WHAT YOU HAVE TO DO:
Line by line, copy all of the data exactly.

[[ EXERCISE MATERIAL open ]]

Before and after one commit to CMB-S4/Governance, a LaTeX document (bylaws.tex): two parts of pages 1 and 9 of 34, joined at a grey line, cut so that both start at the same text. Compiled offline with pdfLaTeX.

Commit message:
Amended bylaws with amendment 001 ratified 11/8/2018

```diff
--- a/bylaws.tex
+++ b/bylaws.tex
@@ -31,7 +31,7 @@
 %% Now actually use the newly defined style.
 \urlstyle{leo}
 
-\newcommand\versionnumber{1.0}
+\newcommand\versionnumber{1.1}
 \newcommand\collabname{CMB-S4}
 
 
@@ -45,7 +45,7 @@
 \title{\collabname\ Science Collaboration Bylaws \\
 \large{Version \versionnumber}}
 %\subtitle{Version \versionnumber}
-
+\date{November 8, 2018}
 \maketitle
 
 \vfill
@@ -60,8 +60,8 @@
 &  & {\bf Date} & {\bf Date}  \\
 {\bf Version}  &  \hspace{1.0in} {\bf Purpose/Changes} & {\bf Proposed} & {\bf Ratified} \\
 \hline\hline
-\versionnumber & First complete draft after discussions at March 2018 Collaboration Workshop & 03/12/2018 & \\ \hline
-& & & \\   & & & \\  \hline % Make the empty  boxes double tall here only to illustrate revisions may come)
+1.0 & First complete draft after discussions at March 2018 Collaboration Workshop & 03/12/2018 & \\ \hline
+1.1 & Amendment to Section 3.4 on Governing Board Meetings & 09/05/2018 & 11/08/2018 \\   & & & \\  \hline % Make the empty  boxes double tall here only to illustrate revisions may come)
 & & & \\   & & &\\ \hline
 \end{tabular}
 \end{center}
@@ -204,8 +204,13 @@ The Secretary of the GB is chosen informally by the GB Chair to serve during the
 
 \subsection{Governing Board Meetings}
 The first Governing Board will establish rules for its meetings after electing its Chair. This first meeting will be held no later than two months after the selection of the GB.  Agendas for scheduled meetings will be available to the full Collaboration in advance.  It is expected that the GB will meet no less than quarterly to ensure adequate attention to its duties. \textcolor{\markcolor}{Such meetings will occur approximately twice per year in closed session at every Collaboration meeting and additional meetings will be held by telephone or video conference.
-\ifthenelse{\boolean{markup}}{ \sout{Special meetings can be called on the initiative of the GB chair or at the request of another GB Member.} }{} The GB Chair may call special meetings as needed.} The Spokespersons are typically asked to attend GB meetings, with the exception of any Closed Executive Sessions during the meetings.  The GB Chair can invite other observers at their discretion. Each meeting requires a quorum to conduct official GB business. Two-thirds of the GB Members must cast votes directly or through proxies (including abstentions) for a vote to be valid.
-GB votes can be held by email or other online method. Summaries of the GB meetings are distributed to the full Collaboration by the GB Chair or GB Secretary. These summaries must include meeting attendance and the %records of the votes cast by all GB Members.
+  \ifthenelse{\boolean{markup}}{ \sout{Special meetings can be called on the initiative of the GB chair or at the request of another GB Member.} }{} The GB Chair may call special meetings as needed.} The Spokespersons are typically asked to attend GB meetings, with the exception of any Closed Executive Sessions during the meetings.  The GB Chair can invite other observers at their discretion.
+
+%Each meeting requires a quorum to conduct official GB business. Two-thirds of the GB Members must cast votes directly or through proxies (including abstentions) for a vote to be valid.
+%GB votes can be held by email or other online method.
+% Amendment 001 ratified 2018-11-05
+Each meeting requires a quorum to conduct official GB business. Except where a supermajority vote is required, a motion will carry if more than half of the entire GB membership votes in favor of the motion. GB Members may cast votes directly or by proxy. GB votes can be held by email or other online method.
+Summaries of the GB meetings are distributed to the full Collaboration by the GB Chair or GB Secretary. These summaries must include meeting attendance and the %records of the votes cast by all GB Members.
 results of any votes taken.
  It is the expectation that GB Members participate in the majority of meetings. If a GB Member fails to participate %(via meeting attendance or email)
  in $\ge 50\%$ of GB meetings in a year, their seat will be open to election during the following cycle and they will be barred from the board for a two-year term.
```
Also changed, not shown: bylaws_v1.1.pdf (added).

[[ EXERCISE MATERIAL closed ]]

COMPLETED TASK:
Before and after one commit to CMB-S4/Governance, a LaTeX document (bylaws.tex): two parts of pages 1 and 9 of 34, joined at a grey line, cut so that both start at the same text. Compiled offline with pdfLaTeX.

Commit message:
Amended bylaws with amendment 001 ratified 11/8/2018

```diff
--- a/bylaws.tex
+++ b/bylaws.tex
@@ -31,7 +31,7 @@
 %% Now actually use the newly defined style.
 \urlstyle{leo}
 
-\newcommand\versionnumber{1.0}
+\newcommand\versionnumber{1.1}
 \newcommand\collabname{CMB-S4}
 
 
@@ -45,7 +45,7 @@
 \title{\collabname\ Science Collaboration Bylaws \\
 \large{Version \versionnumber}}
 %\subtitle{Version \versionnumber}
-
+\date{November 8, 2018}
 \maketitle
 
 \vfill
@@ -60,8 +60,8 @@
 &  & {\bf Date} & {\bf Date}  \\
 {\bf Version}  &  \hspace{1.0in} {\bf Purpose/Changes} & {\bf Proposed} & {\bf Ratified} \\
 \hline\hline
-\versionnumber & First complete draft after discussions at March 2018 Collaboration Workshop & 03/12/2018 & \\ \hline
-& & & \\   & & & \\  \hline % Make the empty  boxes double tall here only to illustrate revisions may come)
+1.0 & First complete draft after discussions at March 2018 Collaboration Workshop & 03/12/2018 & \\ \hline
+1.1 & Amendment to Section 3.4 on Governing Board Meetings & 09/05/2018 & 11/08/2018 \\   & & & \\  \hline % Make the empty  boxes double tall here only to illustrate revisions may come)
 & & & \\   & & &\\ \hline
 \end{tabular}
 \end{center}
@@ -204,8 +204,13 @@ The Secretary of the GB is chosen informally by the GB Chair to serve during the
 
 \subsection{Governing Board Meetings}
 The first Governing Board will establish rules for its meetings after electing its Chair. This first meeting will be held no later than two months after the selection of the GB.  Agendas for scheduled meetings will be available to the full Collaboration in advance.  It is expected that the GB will meet no less than quarterly to ensure adequate attention to its duties. \textcolor{\markcolor}{Such meetings will occur approximately twice per year in closed session at every Collaboration meeting and additional meetings will be held by telephone or video conference.
-\ifthenelse{\boolean{markup}}{ \sout{Special meetings can be called on the initiative of the GB chair or at the request of another GB Member.} }{} The GB Chair may call special meetings as needed.} The Spokespersons are typically asked to attend GB meetings, with the exception of any Closed Executive Sessions during the meetings.  The GB Chair can invite other observers at their discretion. Each meeting requires a quorum to conduct official GB business. Two-thirds of the GB Members must cast votes directly or through proxies (including abstentions) for a vote to be valid.
-GB votes can be held by email or other online method. Summaries of the GB meetings are distributed to the full Collaboration by the GB Chair or GB Secretary. These summaries must include meeting attendance and the %records of the votes cast by all GB Members.
+  \ifthenelse{\boolean{markup}}{ \sout{Special meetings can be called on the initiative of the GB chair or at the request of another GB Member.} }{} The GB Chair may call special meetings as needed.} The Spokespersons are typically asked to attend GB meetings, with the exception of any Closed Executive Sessions during the meetings.  The GB Chair can invite other observers at their discretion.
+
+%Each meeting requires a quorum to conduct official GB business. Two-thirds of the GB Members must cast votes directly or through proxies (including abstentions) for a vote to be valid.
+%GB votes can be held by email or other online method.
+% Amendment 001 ratified 2018-11-05
+Each meeting requires a quorum to conduct official GB business. Except where a supermajority vote is required, a motion will carry if more than half of the entire GB membership votes in favor of the motion. GB Members may cast votes directly or by proxy. GB votes can be held by email or other online method.
+Summaries of the GB meetings are distributed to the full Collaboration by the GB Chair or GB Secretary. These summaries must include meeting attendance and the %records of the votes cast by all GB Members.
 results of any votes taken.
  It is the expectation that GB Members participate in the majority of meetings. If a GB Member fails to participate %(via meeting attendance or email)
  in $\ge 50\%$ of GB meetings in a year, their seat will be open to election during the following cycle and they will be barred from the board for a two-year term.
```
Also changed, not shown: bylaws_v1.1.pdf (added).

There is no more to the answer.